**ABOUT THIS TASK**
Read the records below and copy each line that contains "MatchTitleScreen".

-.-.-

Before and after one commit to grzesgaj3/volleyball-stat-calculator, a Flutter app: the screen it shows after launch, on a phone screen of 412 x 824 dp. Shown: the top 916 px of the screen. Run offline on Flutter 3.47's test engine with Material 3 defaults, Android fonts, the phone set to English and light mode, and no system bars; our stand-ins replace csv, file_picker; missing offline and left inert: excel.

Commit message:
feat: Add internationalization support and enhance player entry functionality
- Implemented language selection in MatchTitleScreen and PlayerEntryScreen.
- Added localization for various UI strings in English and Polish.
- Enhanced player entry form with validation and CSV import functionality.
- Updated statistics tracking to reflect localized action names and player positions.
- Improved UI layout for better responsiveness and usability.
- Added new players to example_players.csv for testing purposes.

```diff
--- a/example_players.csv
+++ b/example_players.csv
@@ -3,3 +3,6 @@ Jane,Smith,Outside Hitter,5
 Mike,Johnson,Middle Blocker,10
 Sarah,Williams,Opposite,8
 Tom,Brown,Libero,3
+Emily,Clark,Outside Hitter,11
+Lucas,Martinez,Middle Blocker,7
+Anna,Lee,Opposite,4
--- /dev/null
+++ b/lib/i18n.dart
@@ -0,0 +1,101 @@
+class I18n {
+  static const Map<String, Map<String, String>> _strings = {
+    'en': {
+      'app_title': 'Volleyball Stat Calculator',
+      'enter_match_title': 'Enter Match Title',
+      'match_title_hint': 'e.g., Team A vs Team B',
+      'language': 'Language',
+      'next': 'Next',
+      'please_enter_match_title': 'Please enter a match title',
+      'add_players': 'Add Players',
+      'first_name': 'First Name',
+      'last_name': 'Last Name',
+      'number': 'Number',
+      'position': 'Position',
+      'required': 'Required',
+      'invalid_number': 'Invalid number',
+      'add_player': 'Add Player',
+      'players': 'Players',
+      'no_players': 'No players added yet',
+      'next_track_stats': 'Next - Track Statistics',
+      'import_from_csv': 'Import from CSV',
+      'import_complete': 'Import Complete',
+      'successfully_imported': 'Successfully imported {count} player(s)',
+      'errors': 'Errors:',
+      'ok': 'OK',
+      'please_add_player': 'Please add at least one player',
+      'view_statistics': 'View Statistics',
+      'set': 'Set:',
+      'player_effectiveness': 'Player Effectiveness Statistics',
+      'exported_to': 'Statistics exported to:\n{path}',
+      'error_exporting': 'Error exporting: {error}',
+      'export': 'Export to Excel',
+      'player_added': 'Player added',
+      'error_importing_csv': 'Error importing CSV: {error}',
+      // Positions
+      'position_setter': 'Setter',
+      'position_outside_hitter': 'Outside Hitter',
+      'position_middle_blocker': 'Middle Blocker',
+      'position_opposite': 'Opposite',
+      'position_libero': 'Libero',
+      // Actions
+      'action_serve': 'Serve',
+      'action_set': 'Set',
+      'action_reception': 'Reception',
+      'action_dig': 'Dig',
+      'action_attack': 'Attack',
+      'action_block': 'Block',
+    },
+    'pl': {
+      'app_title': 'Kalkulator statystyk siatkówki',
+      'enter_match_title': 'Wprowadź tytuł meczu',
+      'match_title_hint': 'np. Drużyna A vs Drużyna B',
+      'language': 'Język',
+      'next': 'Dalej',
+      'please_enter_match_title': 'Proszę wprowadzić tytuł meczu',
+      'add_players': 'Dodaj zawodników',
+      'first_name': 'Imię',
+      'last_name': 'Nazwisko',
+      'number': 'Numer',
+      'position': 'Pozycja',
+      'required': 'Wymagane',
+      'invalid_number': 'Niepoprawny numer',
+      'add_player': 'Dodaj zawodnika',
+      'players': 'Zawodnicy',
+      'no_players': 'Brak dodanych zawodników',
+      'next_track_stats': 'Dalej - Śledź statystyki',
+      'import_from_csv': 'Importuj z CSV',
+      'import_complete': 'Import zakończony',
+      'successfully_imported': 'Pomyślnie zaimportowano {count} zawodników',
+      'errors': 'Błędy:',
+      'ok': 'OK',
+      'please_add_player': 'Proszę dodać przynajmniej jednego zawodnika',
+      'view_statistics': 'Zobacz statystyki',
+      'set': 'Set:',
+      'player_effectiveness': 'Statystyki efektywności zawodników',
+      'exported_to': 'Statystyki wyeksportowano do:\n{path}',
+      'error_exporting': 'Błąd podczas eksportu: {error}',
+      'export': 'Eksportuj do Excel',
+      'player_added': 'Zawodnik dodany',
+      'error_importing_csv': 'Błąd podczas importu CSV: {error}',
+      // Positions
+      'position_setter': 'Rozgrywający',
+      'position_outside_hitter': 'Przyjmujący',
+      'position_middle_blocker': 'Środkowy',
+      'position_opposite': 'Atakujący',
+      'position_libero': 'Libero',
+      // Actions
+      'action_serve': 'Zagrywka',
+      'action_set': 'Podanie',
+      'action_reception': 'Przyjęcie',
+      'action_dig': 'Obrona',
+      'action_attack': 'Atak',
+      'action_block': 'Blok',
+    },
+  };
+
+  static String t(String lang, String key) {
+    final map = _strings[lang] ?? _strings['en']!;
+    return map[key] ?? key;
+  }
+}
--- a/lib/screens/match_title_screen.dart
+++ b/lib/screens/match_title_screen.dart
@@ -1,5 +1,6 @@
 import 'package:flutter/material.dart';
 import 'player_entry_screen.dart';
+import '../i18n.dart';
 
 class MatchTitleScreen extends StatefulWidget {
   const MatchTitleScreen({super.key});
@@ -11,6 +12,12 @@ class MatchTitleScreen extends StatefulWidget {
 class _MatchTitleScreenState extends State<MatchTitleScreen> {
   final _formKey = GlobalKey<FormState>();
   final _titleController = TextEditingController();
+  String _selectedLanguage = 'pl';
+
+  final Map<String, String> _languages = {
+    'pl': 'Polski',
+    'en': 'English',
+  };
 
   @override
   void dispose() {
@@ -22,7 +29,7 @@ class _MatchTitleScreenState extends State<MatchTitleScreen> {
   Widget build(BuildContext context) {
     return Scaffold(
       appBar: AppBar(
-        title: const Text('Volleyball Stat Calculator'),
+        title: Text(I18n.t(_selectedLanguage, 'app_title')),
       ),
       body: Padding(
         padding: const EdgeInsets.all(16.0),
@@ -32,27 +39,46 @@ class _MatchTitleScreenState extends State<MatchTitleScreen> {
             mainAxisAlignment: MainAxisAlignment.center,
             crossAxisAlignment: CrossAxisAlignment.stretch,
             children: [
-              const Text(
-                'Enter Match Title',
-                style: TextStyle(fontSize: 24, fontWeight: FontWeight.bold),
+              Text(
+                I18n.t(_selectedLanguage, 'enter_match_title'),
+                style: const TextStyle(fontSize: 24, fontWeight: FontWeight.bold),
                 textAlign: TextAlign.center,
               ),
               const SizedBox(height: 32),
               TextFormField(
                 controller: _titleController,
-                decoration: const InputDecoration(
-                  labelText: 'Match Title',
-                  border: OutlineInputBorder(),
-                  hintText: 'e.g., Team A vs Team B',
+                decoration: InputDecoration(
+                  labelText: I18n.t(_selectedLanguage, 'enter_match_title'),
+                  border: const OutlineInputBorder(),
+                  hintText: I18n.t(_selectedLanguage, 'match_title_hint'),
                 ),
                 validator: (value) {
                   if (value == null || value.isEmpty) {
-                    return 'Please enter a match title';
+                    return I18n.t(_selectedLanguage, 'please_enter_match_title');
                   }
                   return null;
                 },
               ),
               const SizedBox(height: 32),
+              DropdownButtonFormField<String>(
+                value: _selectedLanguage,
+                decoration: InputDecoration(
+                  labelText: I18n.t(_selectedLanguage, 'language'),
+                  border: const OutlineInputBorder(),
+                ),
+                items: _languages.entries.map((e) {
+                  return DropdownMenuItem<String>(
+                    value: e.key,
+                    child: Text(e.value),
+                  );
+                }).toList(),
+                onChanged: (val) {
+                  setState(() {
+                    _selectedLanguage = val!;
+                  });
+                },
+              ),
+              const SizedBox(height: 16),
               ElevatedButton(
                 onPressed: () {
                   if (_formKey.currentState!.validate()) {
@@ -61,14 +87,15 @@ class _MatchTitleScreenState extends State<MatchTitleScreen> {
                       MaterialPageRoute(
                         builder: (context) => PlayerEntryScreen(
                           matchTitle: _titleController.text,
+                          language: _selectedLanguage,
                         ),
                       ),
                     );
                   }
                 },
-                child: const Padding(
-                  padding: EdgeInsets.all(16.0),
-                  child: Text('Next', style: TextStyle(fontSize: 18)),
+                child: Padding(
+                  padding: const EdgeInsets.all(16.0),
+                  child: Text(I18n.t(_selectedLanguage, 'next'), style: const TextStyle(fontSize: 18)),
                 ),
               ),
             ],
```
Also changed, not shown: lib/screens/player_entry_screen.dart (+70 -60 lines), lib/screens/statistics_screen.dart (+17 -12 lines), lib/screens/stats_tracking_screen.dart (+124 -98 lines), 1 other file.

-.-.-

**RESPONSE BOX**
- Implemented language selection in MatchTitleScreen and PlayerEntryScreen.
 class MatchTitleScreen extends StatefulWidget {
   const MatchTitleScreen({super.key});
@@ -11,6 +12,12 @@ class MatchTitleScreen extends StatefulWidget {
 class _MatchTitleScreenState extends State<MatchTitleScreen> {
@@ -22,7 +29,7 @@ class _MatchTitleScreenState extends State<MatchTitleScreen> {
@@ -32,27 +39,46 @@ class _MatchTitleScreenState extends State<MatchTitleScreen> {
@@ -61,14 +87,15 @@ class _MatchTitleScreenState extends State<MatchTitleScreen> {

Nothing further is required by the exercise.